To celebrate our first full year of Mash-Up, instead of our usual curated stories from around the world, we bring you the Best Mash-Up Stories of the Year. Thank you for being a friend this year!
“I never felt like an official Arab. I felt like an American kid who liked Def Leppard who happened to speak Arabic, like some weird interloper.”
Ashok, Indian-American podcaster, personality, and former hype man for Das Racist, a groundbreaking rap group, sat down for lunch with us to talk candidly about racial dynamics in Queens, why his relatives in India think he and his brother, Hari, are singers and lawyers, and why he’ll probably never leave New York.
The first in our video interview series. The rapping Queen of Queens, Awkwafina, talks hip hop, hapas and hotness. Did we mention that her hit song is called “My Vag“?
“We’re 100 percent American, that’s a given. The real question is how are we going to keep hold to our cultural roots, which makes all of us richer as a country?”
Why are mash-up babies the cutest? Science of course! The incredible Helen Fisher, anthropologist and chief scientist at Match.com, talks to us about attraction, love, and why race doesn’t matter when it comes to desire.
Your 12 step guide to being the greatest Indian daughter-in-law. Even if you’re a white girl from Serbia.
Sometimes people come to America from other countries and then they have kids and then they give their kids dating advice. There’s quite a bit of old-country wisdom, a little bit of absurdity, a teensy bit of racism and a lot of hilarity.
Oh, to be able to choose the best of all worlds, and to feel bad about it all the time! Welcome to our lives.
Our Black-Indian-Baptist-Hindu-American Mash-Up Sharda shares with us how one Southern Baptist peeled back the layers to find her inner Hindu. It might have a little something to do with Donkey Kong.
As if it wasn’t hard enough to grow up and love your body. This is one woman’s story about different standards applied to her by her Korean family and American culture.
Going to your first Hanukkah/Chanuka/Khanuke party? We got you. Pro tips: Take Tums and don’t blow out the candles.

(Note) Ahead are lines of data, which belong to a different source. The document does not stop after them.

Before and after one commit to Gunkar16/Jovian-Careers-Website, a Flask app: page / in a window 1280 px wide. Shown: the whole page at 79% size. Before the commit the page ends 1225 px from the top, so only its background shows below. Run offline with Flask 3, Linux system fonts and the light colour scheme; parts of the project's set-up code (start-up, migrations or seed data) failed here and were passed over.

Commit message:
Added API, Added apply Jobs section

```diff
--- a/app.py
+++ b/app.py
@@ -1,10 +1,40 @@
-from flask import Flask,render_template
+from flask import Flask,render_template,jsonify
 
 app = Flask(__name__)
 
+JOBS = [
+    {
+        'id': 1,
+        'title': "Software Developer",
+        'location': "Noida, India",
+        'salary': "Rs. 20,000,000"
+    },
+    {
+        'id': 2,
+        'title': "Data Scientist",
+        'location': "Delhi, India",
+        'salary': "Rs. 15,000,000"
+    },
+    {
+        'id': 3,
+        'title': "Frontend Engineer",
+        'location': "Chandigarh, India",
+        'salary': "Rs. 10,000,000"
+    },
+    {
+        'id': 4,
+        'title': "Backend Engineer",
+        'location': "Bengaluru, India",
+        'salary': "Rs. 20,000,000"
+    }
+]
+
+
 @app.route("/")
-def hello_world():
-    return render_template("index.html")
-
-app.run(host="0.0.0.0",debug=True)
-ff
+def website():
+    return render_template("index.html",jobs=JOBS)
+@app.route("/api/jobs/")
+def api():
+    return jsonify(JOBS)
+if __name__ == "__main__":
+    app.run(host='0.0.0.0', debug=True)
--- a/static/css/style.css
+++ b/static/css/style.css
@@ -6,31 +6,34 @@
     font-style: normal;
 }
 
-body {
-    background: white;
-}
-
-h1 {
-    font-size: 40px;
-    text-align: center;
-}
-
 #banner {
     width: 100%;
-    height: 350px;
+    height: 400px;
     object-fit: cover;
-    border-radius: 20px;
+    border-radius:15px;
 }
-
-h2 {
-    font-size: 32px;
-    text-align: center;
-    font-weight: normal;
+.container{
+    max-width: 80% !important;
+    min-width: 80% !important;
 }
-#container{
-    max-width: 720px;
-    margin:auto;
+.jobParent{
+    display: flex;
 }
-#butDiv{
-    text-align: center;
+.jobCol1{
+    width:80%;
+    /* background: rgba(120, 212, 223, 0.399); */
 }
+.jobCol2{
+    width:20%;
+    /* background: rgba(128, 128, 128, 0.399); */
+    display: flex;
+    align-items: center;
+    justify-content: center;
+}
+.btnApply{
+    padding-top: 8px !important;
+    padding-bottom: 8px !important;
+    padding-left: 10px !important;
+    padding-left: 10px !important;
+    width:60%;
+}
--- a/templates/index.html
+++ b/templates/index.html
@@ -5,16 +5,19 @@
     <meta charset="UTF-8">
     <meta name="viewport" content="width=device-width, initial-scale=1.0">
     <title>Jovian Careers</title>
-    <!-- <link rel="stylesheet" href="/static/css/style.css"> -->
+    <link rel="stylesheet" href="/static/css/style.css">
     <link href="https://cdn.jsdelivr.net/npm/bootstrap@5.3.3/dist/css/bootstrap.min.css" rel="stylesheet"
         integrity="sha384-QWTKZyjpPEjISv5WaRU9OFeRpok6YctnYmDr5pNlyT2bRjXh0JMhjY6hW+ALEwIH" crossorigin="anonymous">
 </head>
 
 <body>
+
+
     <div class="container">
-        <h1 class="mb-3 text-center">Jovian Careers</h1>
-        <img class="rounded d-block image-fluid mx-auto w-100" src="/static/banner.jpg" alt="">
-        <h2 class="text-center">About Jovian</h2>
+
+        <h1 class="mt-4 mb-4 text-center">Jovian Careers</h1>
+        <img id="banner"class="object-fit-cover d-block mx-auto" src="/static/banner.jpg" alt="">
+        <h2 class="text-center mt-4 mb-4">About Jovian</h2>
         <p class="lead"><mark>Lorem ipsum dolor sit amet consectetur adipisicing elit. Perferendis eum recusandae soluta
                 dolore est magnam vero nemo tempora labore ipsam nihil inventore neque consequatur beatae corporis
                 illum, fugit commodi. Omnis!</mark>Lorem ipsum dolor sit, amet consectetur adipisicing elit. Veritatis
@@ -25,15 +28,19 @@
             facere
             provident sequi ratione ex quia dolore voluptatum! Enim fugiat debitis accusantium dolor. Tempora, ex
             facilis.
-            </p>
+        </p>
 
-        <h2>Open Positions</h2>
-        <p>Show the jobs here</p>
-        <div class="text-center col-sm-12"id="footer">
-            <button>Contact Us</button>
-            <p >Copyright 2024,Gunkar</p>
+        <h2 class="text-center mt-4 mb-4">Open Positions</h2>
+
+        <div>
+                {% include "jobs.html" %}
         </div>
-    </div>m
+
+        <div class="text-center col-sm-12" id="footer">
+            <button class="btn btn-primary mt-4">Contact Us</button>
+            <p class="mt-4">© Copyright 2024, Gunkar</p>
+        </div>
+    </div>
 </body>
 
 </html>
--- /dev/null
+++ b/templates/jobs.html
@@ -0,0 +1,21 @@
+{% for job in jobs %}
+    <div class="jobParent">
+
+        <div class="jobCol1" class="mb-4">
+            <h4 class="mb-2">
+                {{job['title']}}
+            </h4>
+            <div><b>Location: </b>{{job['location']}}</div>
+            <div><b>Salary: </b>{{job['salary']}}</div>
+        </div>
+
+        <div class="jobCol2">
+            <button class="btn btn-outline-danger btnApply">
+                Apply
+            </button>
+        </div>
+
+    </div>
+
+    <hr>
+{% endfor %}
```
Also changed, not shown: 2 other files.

Co-founder Amy wrote a piece for TED about how different cultures parent. In Tokyo, 7-year-olds and 4-year-olds ride the subway alone and they LIVE!
A recipe from when we realized that Ashkenazi Jewish chicken soup probably didn’t originally have lime and cilantro in it.
Eat this after you have a baby. Or any other time.